Washington County students take manufacturing tour
Learn about career opportunities
MARIETTA — Students considering their futures encountered some of the companies that might be part of their career pathways during Friday morning’s Manufacturing Your Future event organized by Building Bridges to Careers.
More than 100 freshmen and sophomores from six high schools gathered at Washington State Community College for breakfast and an opening talk by U.S. Rep. Bill Johnson, R-Ohio, who told the students that many careers are available in the field as a viable alternative for those who don’t wish to go to a four-year college.
“You live in a manufacturing region of the state that has been known for excellence for generations,” he said. “We have more energy resources here than any place on the planet, and there are a lot of opportunities coming our way.”
The students each had the chance to tour two or three of the eight plants on the roster, and representatives of the manufacturing companies eagerly courted the small groups and showed off their plants. As freshmen and sophomores, the students showed interest but indicated they had many decisions to make.
Emily Walker, a Fort Frye High School sophomore, offered a typical reply when asked why she came on the tour.
“I’m just keeping my options open,” she said.
Grimm Scientific is headquartered in a small, unobtrusive building along the western strip of Pike Street. Marketing and sales director Todd Foraker showed his group of students how the company’s niche products are made – Grimm manufactures control systems for sports medicine and therapy, including whirlpool baths and cold compression therapy machinery.
Students saw demonstrations of circuit board soldering, pipe brazing and sandblasting, and got a look at a custom double whirlpool bath that uses Grimm controls.
“We do custom work, so the people here are engineers that use CAD systems, electrical technicians,” he said. Foraker said the plant employs 16 people and hopes to expand in the near future.
At Deep Rock Disposal south of Marietta on Ohio 7, general manager John W. “Wes” Mossor told his group the company employs 20 people ranging from high school graduates to professionals with four-year degrees. He and Brian Chavez, a chemical engineer and part of the company’s ownership group, said Deep Rock, which specializes in disposal of drilling and energy well water, and other energy companies in the area need skills ranging from degreed professionals like engineers and geologists to truck drivers and laborers.

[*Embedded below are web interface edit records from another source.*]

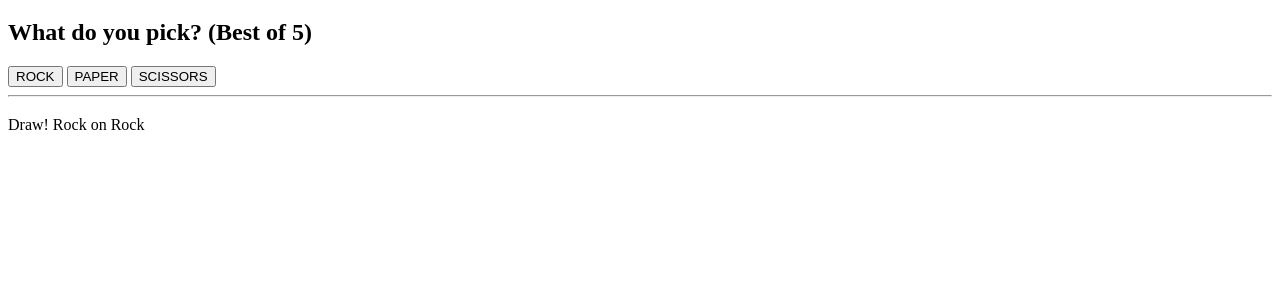
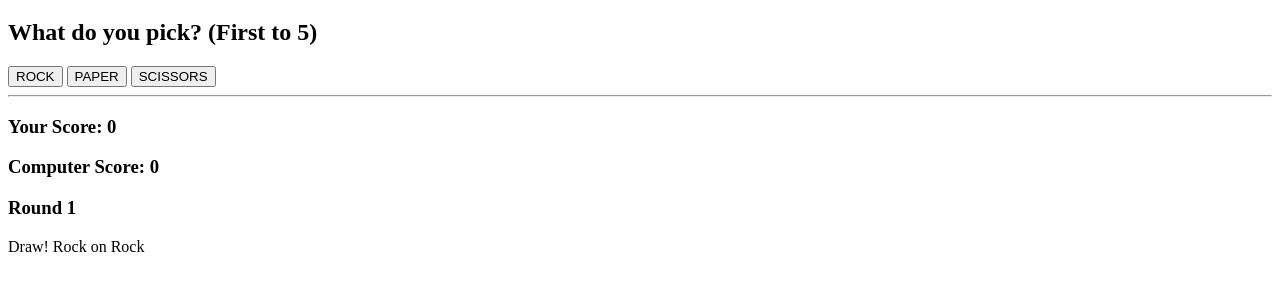
Before and after one commit to joshua-liew/odin.rock-paper-scissors, a plain HTML site: page index.html in a window 1280 px wide. Both pictures are taken after a click on the button "ROCK". Shown: the part 61-352 px from the top of the page. Drawn offline with Linux system fonts and the light colour scheme.

Commit message:
feat: rough prototyping

```diff
--- a/index.html
+++ b/index.html
@@ -9,7 +9,7 @@
 </head>
 <body>
     <h1>TOP Project: Rock Paper Scissors</h1>
-    <h2>What do you pick? (Best of 5)</h2>
+    <h2>What do you pick? (First to 5)</h2>
     <div id="choice">
         <button id="rock">ROCK</button>
         <button id="paper">PAPER</button>
@@ -19,12 +19,13 @@
     <hr>
 
     <div>
-        <div>
-            <h3 id="round"></h3>
-            <p id="result"></p>
+        <div id="score">
+            <h3 id="human-score"></h3>
+            <h3 id="computer-score"></h3>
         </div>
-        <h3 id="human-score"></h3>
-        <h3 id="computer-score"></h3>
+        <div id="result">
+
+        </div>
     </div>
     <script src="javascript.js"></script>
 </body>
--- a/javascript.js
+++ b/javascript.js
@@ -62,12 +62,6 @@ function playRound(humanChoice, computerChoice) {
 }
 
 
-function displayResult(text) {
-    const p = document.querySelector("#result");
-    p.textContent = text;
-}
-
-
 const buttons = document.querySelectorAll("button");
 buttons.forEach((button) => {
     button.addEventListener("click", (e) => {
@@ -86,10 +80,44 @@ buttons.forEach((button) => {
 
 
 const body = document.querySelector("body");
+const resultAllRounds = [];
+const resultScore = {
+    "Human": 0,
+    "Computer": 0,
+};
 body.addEventListener("play", (e) => {
     const humanChoice = e.detail.humanChoice;
     const resultRound = playRound(humanChoice, getComputerChoice());
-    console.log(resultRound);
+    resultAllRounds.push(resultRound);
 
-    displayResult(resultRound.result);
+    const result = document.querySelector("#result");
+    const div = document.createElement("div");
+    const roundNumber = resultAllRounds.length;
+    div.setAttribute("id", `round-${roundNumber}`);
+    const displayRound = document.createElement("h3");
+    displayRound.textContent = `Round ${roundNumber}`;
+    const displayRoundResult = document.createElement("p");
+    displayRoundResult.textContent = resultRound.result;
+    div.appendChild(displayRound);
+    div.appendChild(displayRoundResult);
+    result.appendChild(div);
+
+    if (resultRound.winner !== null) {
+        resultScore[resultRound.winner]++;
+
+        if (resultScore[resultRound.winner] === 5) {
+            console.log("One player has reached 5 wins!");
+            const resultGame = document.createElement("h3");
+            const score = document.querySelector("#score");
+            resultGame.textContent = `The winner is ${resultRound.winner}`;
+            score.appendChild(resultGame);
+        }
+    }
+
+    const divHumanScore = document.querySelector("#human-score");
+    const divComputerScore = document.querySelector("#computer-score");
+    divHumanScore.textContent = `Your Score: ${resultScore.Human}`;
+    divComputerScore.textContent = `Computer Score: ${resultScore.Computer}`;
+
+    console.log(resultScore);
 });
```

“Not everyone needs to go to college,” Chavez said. “There are plenty of opportunities in this field for everyone.”
“We need dependable, reliable people,” Mossor said. “This (the energy sector) is probably the fastest growing industry in the U.S.”
The groups returned to WSCC for a networking lunch, with several manufacturing representatives answering questions and explaining their fields.
Lance Snyder, a sophomore at Frontier, said the plasma cutting table at Micromachine Works in Vincent captured his interest.
“I really liked the way they could make articles using machines directed by computers,” he said. “I might consider something like that if my plans fall through.”
Snyder said as of now he’s planning to go into medicine, possibly nursing.
Although Rachel Slan, another Frontier freshman, was impressed by the giant brine tank at Deep Rock, she said she’s not likely to pursue a career in that direction.
“I’m interested in becoming a mortician, or maybe interior design,” she said.
Nathan Been, a Belpre sophomore, also found the brine tank memorable but for now isn’t considering energy work as a career.
“I’m looking at becoming an auto mechanic,” he said.
Jeff Hollister with Vanguard Paints and Finishes sat down with a group of students for lunch and showed them work flow documents from his operation while having lunch with them.
“This is great,” he said later. “Manufacturing needs lots more qualified young people. It’s good pay – the average in Ohio is $58,000 – it has opportunities, and statewide there are thousands of jobs. They’ll remember these tours, and in a couple of years maybe they’ll think about this as a career.”